(Source records)
-- Opening Marker --

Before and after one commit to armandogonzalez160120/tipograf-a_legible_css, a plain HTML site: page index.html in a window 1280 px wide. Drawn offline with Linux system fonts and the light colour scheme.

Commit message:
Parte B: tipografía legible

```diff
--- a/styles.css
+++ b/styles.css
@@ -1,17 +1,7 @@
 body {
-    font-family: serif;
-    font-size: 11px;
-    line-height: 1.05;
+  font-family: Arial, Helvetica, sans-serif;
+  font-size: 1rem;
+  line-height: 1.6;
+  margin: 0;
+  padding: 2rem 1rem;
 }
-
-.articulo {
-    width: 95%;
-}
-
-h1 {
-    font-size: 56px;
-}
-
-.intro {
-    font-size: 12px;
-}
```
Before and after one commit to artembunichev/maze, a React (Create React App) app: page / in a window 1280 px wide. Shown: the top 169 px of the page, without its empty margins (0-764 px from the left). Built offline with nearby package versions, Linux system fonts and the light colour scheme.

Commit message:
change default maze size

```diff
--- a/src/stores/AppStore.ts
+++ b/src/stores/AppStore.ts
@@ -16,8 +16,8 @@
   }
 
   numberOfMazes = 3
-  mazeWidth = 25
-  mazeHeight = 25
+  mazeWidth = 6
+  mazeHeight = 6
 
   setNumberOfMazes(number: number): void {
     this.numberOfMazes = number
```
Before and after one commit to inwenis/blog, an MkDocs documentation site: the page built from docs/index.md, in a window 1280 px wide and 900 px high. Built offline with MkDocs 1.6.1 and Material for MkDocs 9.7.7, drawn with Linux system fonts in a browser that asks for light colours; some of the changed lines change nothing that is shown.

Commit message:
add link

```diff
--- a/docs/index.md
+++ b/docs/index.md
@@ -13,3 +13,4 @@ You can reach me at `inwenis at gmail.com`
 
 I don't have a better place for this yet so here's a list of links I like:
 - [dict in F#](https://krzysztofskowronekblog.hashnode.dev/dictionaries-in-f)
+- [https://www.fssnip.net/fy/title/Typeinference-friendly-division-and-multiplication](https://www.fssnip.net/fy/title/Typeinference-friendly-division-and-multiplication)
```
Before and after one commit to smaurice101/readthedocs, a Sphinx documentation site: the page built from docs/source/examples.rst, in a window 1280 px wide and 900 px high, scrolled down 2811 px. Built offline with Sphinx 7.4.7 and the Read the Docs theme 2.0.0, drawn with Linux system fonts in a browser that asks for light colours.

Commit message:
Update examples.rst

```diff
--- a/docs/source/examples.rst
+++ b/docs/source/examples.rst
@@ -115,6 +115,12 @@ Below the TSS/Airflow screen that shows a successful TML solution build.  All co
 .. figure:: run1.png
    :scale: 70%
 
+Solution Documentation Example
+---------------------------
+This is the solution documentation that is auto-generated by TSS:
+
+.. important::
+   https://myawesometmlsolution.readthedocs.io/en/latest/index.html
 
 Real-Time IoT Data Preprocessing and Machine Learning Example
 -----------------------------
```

-- Closing Marker --

Review the preceding data and report every line that includes the string "https".

» Output for this task
 - [dict in F#](https://krzysztofskowronekblog.hashnode.dev/dictionaries-in-f)
+- [https://www.fssnip.net/fy/title/Typeinference-friendly-division-and-multiplication](https://www.fssnip.net/fy/title/Typeinference-friendly-division-and-multiplication)
+   https://myawesometmlsolution.readthedocs.io/en/latest/index.html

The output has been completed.